Photo: Mexico Elections
Just one day after a mutilated body was left in Acapulco, thousands find their way to the polling stations in the heat to vote for either the incumbent part or the opposition, PRI.
“We’re just hoping there’s no violence,” said hotel worker Carlos Reyes as he waited to vote in Acapulco, the famed Pacific resort that is being terrorized by rival drug cartels.
The PRI ran the country for 71 years until 2000 but are hoping this election will give them momentum as they prepare for the 2012 presidential elections.
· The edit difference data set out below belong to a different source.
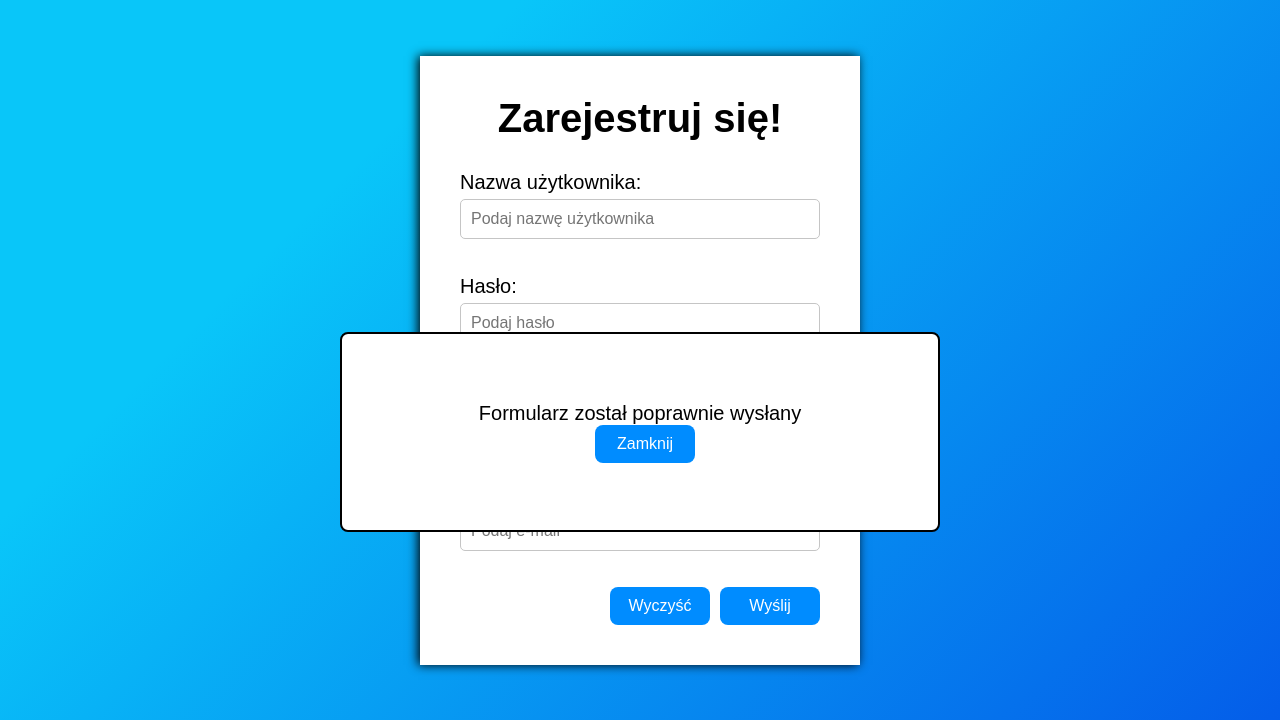
Repository: KrzysKolo/Projekt-3_Formularz-rejestracyjny
Page: index.html
The author's editor kept a copy of each file at every save. The page is drawn from the files as they stood at one save, then again after the next save.
The browser window is 1280 px wide. The pictures show the whole page.
Some web fonts or font styles are not loaded; a fallback is used.

Above is the page before, as saved 2020-07-04 03:46:20.

### index.html
<!DOCTYPE html>
<html lang="en">
  <head>
    <meta charset="UTF-8" />
    <meta name="viewport" content="width=device-width, initial-scale=1.0" />
    <title>Projekt 3 - Logowanie</title>
    <link
      href="https://fonts.googleapis.com/css2?family=Aldrich&family=Overpass+Mono:wght@300&display=swap"
      rel="stylesheet"
    />
    <link rel="stylesheet" href="./css/style.css" />
  </head>
  <body>
    <main class="wrapper">
      <form class="form">
        <h1>Zarejestruj się!</h1>
        <div class="form-box">
          <label for="username">Nazwa użytkownika: </label>
          <input
            type="text"
            id="username"
            placeholder="Podaj nazwę użytkownika"
          />
          <p class="error-text">error</p>
        </div>

        <div class="form-box">
          <label for="password">Hasło: </label>
          <input type="password" id="password" placeholder="Podaj hasło" />
          <p class="error-text">error</p>
        </div>

        <div class="form-box">
          <label for="password2">Nazwa użytkownika: </label>
          <input type="password" id="password2" placeholder="Powtórz hasło" />
          <p class="error-text">error</p>
        </div>

        <div class="form-box">
          <label for="email">Adres e-mail: </label>
          <input type="email" id="email" placeholder="Podaj e-mail" />
          <p class="error-text">error</p>
        </div>

        <div class="control-button">
          <button class="clear">Wyczyść</button>
          <button class="send">Wyślij</button>
        </div>

        <div class="popup">
          <p>Formularz został poprawnie wysłany</p>
          <button class="close">Zamknij</button>
        </div>
      </form>
    </main>
  </body>
</html>

### css/style.css
* {
  box-sizing: border-box;
  margin: 0;
  padding: 0;
}
body {
  display: flex;
  justify-content: center;
  align-items: center;
  min-height: 100vh;
  font-family: "Aldrich", sans-serif;
  background-image: linear-gradient(315deg, #045de9 0%, #09c6f9 74%);
}
.wrapper {
  width: 440px;
  background-color: #fff;
  box-shadow: -2px 0 10px #000;
}
.form {
  padding: 40px;
  font-size: 20px;
}
h1 {
  margin-bottom: 30px;
  text-align: center;
}
.form-box {
  margin-bottom: 15px;
}
.form-box label {
  display: inline-block;
  margin-bottom: 5px;
}
.form-box input {
  width: 100%;
  padding: 10px;
  font-size: 16px;
  border: 1px solid rgb(197, 197, 197);
  border-radius: 5px;
}
.form-box.error input {
  border: 1px solid rgb(0, 117, 250);
  background-color: 1px solid rgba(0, 117, 250, 0.1);
}
.form-box .error-text {
  margin: 5px 0 0 10px;
  font-size: 14px;
  color: 1px solid rgb(0, 117, 250);
  font-family: "Overpass Mono", monospace;
  visibility: hidden;
}
.form-box.error .error-text {
  visibility: visible;
}
.control-button {
  display: flex;
  flex-direction: row;
  justify-content: flex-end;
}
.send,
.clear,
.close {
  display: inline-block;
  padding: 10px 0;
  margin-left: 10px;
  width: 100px;
  font-size: 16px;
  background-color: rgb(0, 140, 255);
  color: #fff;
  border: none;
  border-radius: 8px;
  cursor: pointer;
  transition: background-color 0.3s;
}
.send:hover,
.clear:hover,
.close:hover {
  background-color: rgb(0, 107, 194);
}
.popup {
  display: flex;
  justify-content: center;
  align-items: center;
  flex-direction: column;
  position: absolute;
  top: 60%;
  left: 50%;
  transform: translate(-50%, -50%);
  width: 600px;
  height: 200px;
  background-color: #fff;
  border-radius: 8px;
  border: 2px solid black;
}

After the next save:
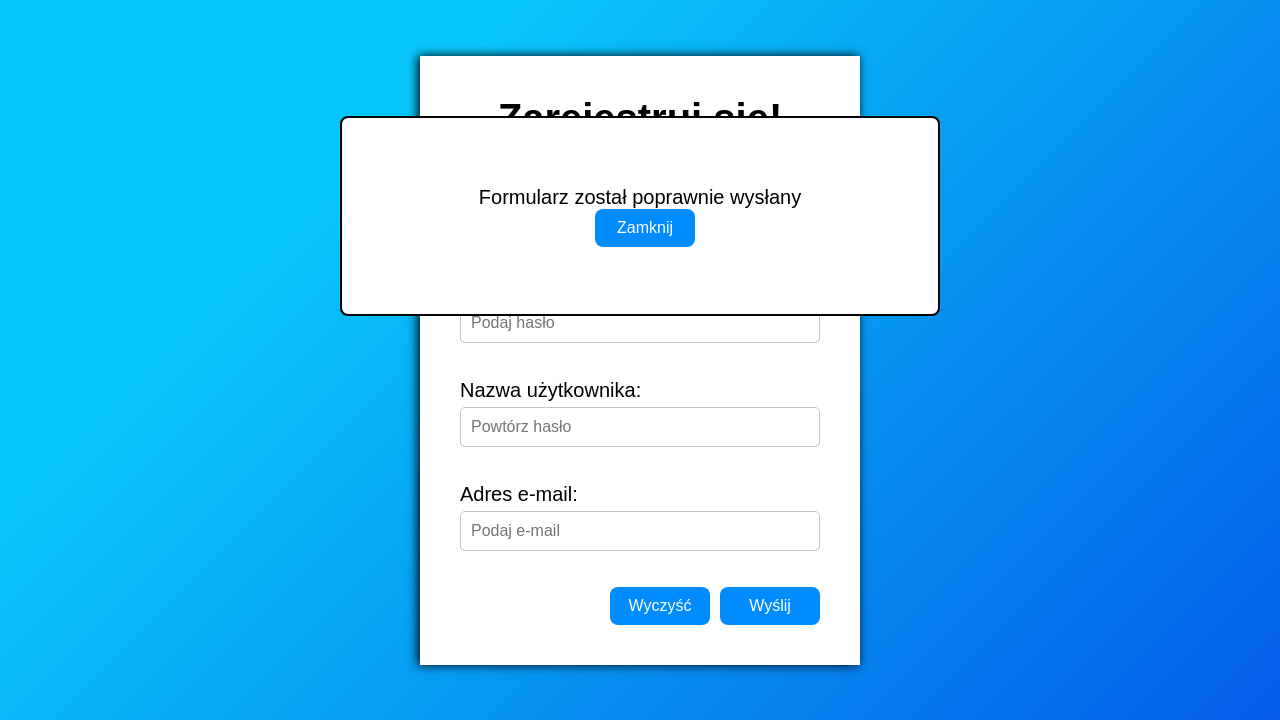
Saved 5 s later.
--- a/css/style.css
+++ b/css/style.css
@@ -83,7 +83,7 @@ h1 {
   align-items: center;
   flex-direction: column;
   position: absolute;
-  top: 60%;
+  top: 30%;
   left: 50%;
   transform: translate(-50%, -50%);
   width: 600px;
The PRI candidate, Manuel Anorve, who resigned as Acapulco’s mayor to run, is up against a former PRI ally, Angel Aguirre, who switched sides to run for the PRD. President Felipe Calderon’s party is supporting the Leftist Party of Democratic Revolution, or PRD candidate.
Mexico voters are divided in an elections too close to call. Mexicans are very disappointed at a decade of the conservative and pro-business PAN, which brought democracy but has failed to generate enough jobs, improve education or end decades of corruption.